    The session papers:

    • Alyson Greiner (Oklahoma State University): Sacred Space and Globalization: Constructing an Intellectual History
    • Ruben Camilo Lois-González and Xose Santos (USC): New and old pilgrims on the Camino de Santiago
    • Richard Scriven (University College Cork): The Emergence of Liminality: Pilgrims, place and practices at Lough Derg, Ireland
    • Edward H Davis (Emory & Henry College): The spirit made flesh: Jazz performance and sacred space
    • Anton Gosar (University of Primorska): Western Society’s Heritage In Focus By Asian Visitors
    • Lance F Howard (Clemson University): A Labyrinth for Clemson? A project-based inquiry into place apprehension.
    • David J Butler (University College Cork): An unlikely harbinger of pre-/early Christian ritual: The Church of Ireland and its churchyards
    AAG Session: Routes & Rootedness in Sacred Landscapes

    AAG Session: Routes & Rootedness in Sacred Landscapes

    As part of the conference, I attended the meetings of several of the specialty groups. Myself and seven others joined the board of the welcoming Geography of Religions and Belief Systems Group (GORABS). I’m looking forward to working with them over the next year on matters related to the religious/spiritual and the spatial.

    Geography of Religions and Belief Systems Specality Group Meeting

    Geography of Religions and Belief Systems Specality Group Meeting

    RGS-IBG Postgraduate Forum (PGF) Mid-Term Conference
    The annual midterm is a wonderful conference run by postgrads for postgrads. The midterm two years ago in the University of Nottingham was the first academic conference I spoke at and it was a excellent supportive and stimulating environment. This year was no different with the more relaxed and egalitarian atmosphere helping participants present their work and share experiences. In particular, discussions around methodologies, ethics and the practicalities of research tend to arise, which especially useful as these areas tend to be overlooking in academia, or at least sidelined.
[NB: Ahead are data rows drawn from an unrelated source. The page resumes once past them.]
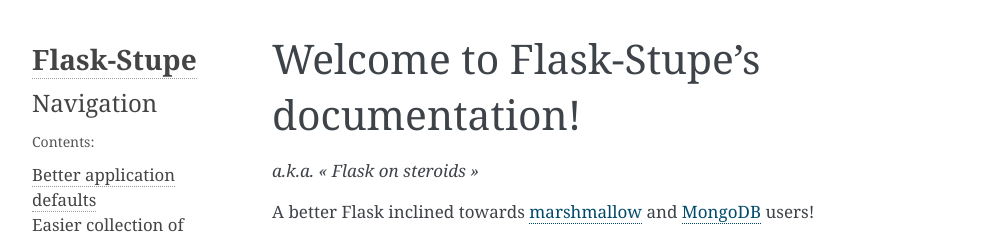
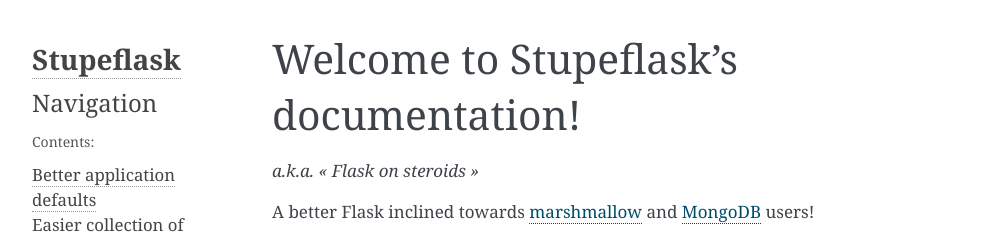
Before and after one commit to numberly/flask-stupe, a Sphinx documentation site: the page built from docs/source/index.rst, in a window 1280 px wide. Shown: the top 234 px of the page, without its empty margins (148-1141 px from the left). Built offline with Sphinx 7.4.7, drawn with Linux system fonts in a browser that asks for light colours.

Commit message:
Stop using Flask-Stupe in favor of Stupeflask

```diff
--- a/README.rst
+++ b/README.rst
@@ -1,6 +1,6 @@
-===========
-Flask-Stupe
-===========
+==========
+Stupeflask
+==========
 
 *a.k.a. « Flask on steroids »*
 
--- a/docs/source/conf.py
+++ b/docs/source/conf.py
@@ -1,7 +1,7 @@
 #!/usr/bin/env python3
 # -*- coding: utf-8 -*-
 #
-# Flask-Stupe documentation build configuration file, created by
+# Stupeflask documentation build configuration file, created by
 # sphinx-quickstart on Sat Feb 10 19:11:24 2018.
 #
 # This file is execfile()d with the current directory set to its
@@ -50,7 +50,7 @@
 master_doc = 'index'
 
 # General information about the project.
-project = 'Flask-Stupe'
+project = 'Stupeflask'
 copyright = '2018, numberly'
 author = 'numberly'
 
@@ -119,7 +119,7 @@
 # -- Options for HTMLHelp output ------------------------------------------
 
 # Output file base name for HTML help builder.
-htmlhelp_basename = 'Flask-Stupedoc'
+htmlhelp_basename = 'Stupeflaskdoc'
 
 
 # -- Options for LaTeX output ---------------------------------------------
@@ -146,7 +146,7 @@
 # (source start file, target name, title,
 #  author, documentclass [howto, manual, or own class]).
 latex_documents = [
-    (master_doc, 'Flask-Stupe.tex', 'Flask-Stupe Documentation',
+    (master_doc, 'Stupeflask.tex', 'Stupeflask Documentation',
      'numberly', 'manual'),
 ]
 
@@ -156,7 +156,7 @@
 # One entry per manual page. List of tuples
 # (source start file, name, description, authors, manual section).
 man_pages = [
-    (master_doc, 'flask-stupe', 'Flask-Stupe Documentation',
+    (master_doc, 'flask-stupe', 'Stupeflask Documentation',
      [author], 1)
 ]
 
@@ -167,7 +167,7 @@
 # (source start file, target name, title, author,
 #  dir menu entry, description, category)
 texinfo_documents = [
-    (master_doc, 'Flask-Stupe', 'Flask-Stupe Documentation',
-     author, 'Flask-Stupe', 'One line description of project.',
+    (master_doc, 'Stupeflask', 'Stupeflask Documentation',
+     author, 'Stupeflask', 'One line description of project.',
      'Miscellaneous'),
 ]
--- a/docs/source/index.rst
+++ b/docs/source/index.rst
@@ -1,9 +1,9 @@
-.. Flask-Stupe documentation master file, created by
+.. Stupeflask documentation master file, created by
    sphinx-quickstart on Sat Feb 10 19:11:24 2018.
    You can adapt this file completely to your liking, but it should at least
    contain the root `toctree` directive.
 
-Welcome to Flask-Stupe's documentation!
+Welcome to Stupeflask's documentation!
 =======================================
 
 *a.k.a. « Flask on steroids »*
```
I would highly recommend the conference to any geography postgrads.

    My paper on the role of audio in my research and as a geographic methodological tool was very well received. It seemed to prompt numerous discussions and comment throughout the conference, which was reinforced by a workshop I ran with Emma Spence (PhD Candidate, Cardiff University) and Dr Robin Smith (School of Social Sciences, Cardiff University) on Innovative Methodologies. I discussed the role of audio and other more-than visual methods in which the use, potential and challenges of these approaches were trashed out.

    Midterm Opening exercise

    Midterm Opening exercise

    Midterm Conference Dinner

    Midterm Conference Dinner

    Abstract for my presentation:
    Journeys through/with/of sound: using audio in explorations of the embodied, experiential and immediate aspects of pilgrimage
    This paper presents an audio engagement with the embodied practices of pilgrimage as a means of exploring and speculating on the corporeal, experiential and momentary aspects of these spiritual performances. Over the past 20 years, the role of sound, audio and the sonic has been increasingly appreciated as being central to spatial experience and the creation of place. While human geography tends to remain ontologically and methodologically orientated towards the visual-textual, numerous geographers have argued for and demonstrated the opportunities offered by engagements with the aural sphere. My research applies developments within the mobilities field and nonrepresentational approaches to the study of pilgrimage practices in contemporary Ireland. Drawing on my ethnographic fieldwork, I present a collage of audio recordings to access the interactions, entanglements and tensions between self and setting in the performance of pilgrimage. I consider how the sounds, which reverberate with meaning, provide a means of linking the present and absent, the embodied and immaterial, the earthly and spiritual. In concluding, I speculate on the conceptual and practical approaches to and challenges for the use of the audio in research, writing and disseminating.